This could impact all industries, as well as major companies
And don't think for a moment that this would be a small-to-medium-sized business concern. Deloitte's analysis finds that between 2010 and 2017, the interest coverage ratio declined, on aggregate, for the top 100 companies in terms of market value. Further, the net debt-to-EBITDA ratio worsened for the top 50 companies by market cap, as well as those in the top 100 to 1,000, between 2010 and 2017. Comparatively, interest coverage and net debt-to-EBITDA improved across the board during the previous two recovery periods (1992-2000 and 2002-2007).
This also isn't solely a one-industry or -sector problem. The Fitch U.S. leveraged loan default index from July shows that more "loans of concern" have been added to the list than removed in six of the past seven months, with retail, telecom, and energy representing some of the more concerning industries. Retail accounted for 18% of the outstanding loans of concern in July.
J.C. Penney (JCPN.Q), for instance, had $1.57 billion in outstanding loans that may struggle to be repaid, according to Fitch. J.C. Penney has struggled to reinvent its image in the wake of online retailers undercutting its pricing, and discount brick-and-mortar retailers like TJX Companies buying brand-name merchandise in bulk and steering customers away from stodgy department stores. A company like J.C. Penney needs capital to adjust its strategy, but simply doesn't have access to it.
Other names mentioned by Fitch that might ring a bell include Frontier Communications, Pier One Imports, and Revlon.
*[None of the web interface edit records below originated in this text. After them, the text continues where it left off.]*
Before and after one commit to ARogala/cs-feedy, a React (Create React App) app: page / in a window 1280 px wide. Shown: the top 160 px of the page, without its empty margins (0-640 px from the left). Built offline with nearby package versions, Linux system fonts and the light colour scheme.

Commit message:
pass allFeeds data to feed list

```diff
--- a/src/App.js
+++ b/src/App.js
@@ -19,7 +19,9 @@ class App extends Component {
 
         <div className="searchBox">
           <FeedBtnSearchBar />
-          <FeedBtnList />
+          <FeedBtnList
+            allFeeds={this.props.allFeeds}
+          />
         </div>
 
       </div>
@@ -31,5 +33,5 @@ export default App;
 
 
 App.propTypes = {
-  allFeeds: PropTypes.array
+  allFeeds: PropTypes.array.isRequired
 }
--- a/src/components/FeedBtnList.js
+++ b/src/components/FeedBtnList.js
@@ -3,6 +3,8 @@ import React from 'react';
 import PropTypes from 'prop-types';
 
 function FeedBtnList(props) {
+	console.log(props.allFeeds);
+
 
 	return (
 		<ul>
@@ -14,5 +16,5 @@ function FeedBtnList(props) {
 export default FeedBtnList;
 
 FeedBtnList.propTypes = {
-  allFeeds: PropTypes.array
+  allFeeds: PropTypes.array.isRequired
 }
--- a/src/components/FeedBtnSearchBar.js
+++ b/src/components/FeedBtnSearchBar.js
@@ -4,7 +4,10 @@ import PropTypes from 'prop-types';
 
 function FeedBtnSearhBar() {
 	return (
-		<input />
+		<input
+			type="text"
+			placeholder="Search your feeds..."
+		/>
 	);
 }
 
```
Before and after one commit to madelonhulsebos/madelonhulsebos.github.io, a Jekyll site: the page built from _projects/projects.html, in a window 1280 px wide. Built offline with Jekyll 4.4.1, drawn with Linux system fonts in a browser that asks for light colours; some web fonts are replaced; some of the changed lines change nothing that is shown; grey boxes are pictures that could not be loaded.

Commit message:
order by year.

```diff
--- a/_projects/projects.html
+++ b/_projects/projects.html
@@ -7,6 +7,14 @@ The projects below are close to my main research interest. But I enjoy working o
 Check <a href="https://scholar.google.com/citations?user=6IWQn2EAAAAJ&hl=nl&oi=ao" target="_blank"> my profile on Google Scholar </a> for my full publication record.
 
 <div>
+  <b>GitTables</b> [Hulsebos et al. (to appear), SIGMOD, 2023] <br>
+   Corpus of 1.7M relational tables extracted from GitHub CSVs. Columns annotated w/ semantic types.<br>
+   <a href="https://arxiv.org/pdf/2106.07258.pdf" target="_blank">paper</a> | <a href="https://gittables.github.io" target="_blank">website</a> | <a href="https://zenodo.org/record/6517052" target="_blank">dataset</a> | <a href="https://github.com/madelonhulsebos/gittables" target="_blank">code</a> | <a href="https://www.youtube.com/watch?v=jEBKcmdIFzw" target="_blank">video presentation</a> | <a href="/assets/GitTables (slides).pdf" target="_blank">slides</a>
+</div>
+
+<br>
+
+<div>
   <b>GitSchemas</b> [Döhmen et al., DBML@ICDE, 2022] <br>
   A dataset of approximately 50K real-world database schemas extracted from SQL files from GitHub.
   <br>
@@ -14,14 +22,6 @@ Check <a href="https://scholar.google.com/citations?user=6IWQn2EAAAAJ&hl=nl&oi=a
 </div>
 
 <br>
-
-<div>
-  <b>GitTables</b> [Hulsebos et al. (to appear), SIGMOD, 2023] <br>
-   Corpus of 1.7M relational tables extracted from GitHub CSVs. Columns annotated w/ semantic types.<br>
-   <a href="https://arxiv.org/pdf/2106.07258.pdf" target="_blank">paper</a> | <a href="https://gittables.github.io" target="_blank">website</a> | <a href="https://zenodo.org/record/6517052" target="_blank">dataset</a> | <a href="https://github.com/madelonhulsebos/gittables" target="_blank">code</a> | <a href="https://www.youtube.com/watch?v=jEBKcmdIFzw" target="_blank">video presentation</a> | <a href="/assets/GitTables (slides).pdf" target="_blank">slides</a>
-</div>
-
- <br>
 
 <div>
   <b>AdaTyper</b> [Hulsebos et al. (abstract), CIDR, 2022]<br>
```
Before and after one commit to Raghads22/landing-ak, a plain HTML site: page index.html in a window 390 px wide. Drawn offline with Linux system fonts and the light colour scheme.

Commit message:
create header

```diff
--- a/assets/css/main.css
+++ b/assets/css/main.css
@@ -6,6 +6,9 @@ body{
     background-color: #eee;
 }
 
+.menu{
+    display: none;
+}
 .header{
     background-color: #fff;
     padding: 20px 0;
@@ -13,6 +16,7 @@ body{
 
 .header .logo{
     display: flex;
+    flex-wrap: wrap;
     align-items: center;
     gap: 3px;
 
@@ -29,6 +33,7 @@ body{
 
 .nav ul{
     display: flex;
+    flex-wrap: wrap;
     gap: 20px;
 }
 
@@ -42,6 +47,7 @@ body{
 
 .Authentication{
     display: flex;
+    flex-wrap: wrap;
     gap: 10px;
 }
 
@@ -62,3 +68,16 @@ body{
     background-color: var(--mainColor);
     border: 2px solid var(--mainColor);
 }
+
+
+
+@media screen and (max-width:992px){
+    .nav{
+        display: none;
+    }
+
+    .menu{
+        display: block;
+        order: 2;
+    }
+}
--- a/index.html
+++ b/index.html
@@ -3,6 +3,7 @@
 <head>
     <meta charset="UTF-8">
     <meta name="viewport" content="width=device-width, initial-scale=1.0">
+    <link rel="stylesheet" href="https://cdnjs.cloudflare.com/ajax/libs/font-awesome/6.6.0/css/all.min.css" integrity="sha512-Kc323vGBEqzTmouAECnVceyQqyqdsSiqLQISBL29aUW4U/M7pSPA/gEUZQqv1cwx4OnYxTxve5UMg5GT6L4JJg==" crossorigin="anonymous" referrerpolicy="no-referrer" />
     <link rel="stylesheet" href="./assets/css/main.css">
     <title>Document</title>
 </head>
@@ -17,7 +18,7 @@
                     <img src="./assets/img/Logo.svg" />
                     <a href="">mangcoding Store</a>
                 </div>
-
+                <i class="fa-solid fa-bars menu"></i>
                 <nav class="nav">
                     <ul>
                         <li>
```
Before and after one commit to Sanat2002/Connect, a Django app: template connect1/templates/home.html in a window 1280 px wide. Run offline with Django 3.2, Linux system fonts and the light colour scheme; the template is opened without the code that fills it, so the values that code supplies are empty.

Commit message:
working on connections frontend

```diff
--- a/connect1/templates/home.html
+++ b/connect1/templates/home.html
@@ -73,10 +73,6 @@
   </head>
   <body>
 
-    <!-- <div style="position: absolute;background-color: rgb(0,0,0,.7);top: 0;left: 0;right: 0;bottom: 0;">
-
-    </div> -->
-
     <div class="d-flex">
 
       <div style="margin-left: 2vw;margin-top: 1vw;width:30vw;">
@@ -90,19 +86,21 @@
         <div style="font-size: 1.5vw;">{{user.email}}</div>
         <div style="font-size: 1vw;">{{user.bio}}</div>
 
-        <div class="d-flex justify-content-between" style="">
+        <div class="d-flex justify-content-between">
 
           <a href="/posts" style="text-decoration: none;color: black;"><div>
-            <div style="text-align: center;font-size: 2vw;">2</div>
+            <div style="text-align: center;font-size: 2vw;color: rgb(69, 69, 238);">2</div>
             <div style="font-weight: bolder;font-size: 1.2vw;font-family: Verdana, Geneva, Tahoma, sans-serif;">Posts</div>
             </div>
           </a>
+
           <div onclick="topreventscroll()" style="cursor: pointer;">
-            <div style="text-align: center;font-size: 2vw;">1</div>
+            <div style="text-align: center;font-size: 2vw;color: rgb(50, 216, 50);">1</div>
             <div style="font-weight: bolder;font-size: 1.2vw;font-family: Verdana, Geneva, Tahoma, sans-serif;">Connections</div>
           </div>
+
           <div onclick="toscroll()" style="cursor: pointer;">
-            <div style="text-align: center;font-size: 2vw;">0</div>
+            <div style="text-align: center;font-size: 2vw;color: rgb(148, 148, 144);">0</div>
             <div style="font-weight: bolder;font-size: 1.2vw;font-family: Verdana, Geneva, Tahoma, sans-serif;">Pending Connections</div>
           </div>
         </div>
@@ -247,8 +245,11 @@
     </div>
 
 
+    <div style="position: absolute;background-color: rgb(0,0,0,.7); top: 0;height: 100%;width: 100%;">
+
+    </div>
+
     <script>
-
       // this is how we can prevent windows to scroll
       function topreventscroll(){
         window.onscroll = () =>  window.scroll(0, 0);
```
You'll note that these are businesses whose situations are already viewed as being dire by Wall Street. But there are other companies not listed by Fitch that I believe could come under fire if there's so much as modest strain put on economic growth.
Not to specifically pick on Ford (F 1.37%), but the automaker has piled on more than $50 billion in debt since the end of 2012, it now sports a debt-to-equity of 431%, and its credit rating was recently downgraded to junk by ratings agency Moody's. More specifically, Ford's financial debt-to-EBITDA is near its highest point since 2009. We've seen via trade war antics that it doesn't take much in the way of external forces to upend Ford's momentum. If and when the corporate debt tide turns, Ford, and many other big-name companies, could find itself in very deep trouble.
Two reasons these corporate debt risks may be overblown
To Yours Truly, corporate debt data suggests trouble is brewing. This is a big reason why I continue to own gold and silver mining stocks, and why I've been hesitant to sell much of any of my safe-haven stocks despite strong rallies in all of them in 2019.
However, optimists may be able to take comfort in two respects.
First of all, naysayers don't exactly have the best track record when calling for a recession. I know I've sounded the alarm a few times over the past decade, and the resilience of the U.S. economy, consumer, and stock market have proven me wrong every time. The thing to remember about the U.S. economy is that it spends far more time expanding than contracting. Sure, you might get a few minutes in the spotlight for having correctly predicted a downdraft in the U.S. economy, but history suggests that it'll be short-lived and followed by a considerably longer period of economic expansion.
This leads to the second point: The stock market tends to increase in value over the long run. Even in instances where the Dow, Nasdaq, and S&P 500 lost half of their value, long-term investors wound up being rewarded. All three indexes are well above their 2007 pre-Great Recession highs, and in many instances, stock market corrections of 10% or more are erased in a matter of weeks or months by a bull market rally.
So, yes, the mother of all recessions may be coming, at least based on the corporate debt data that's available. But that's also not cause to sell everything and hide your cash under the mattress.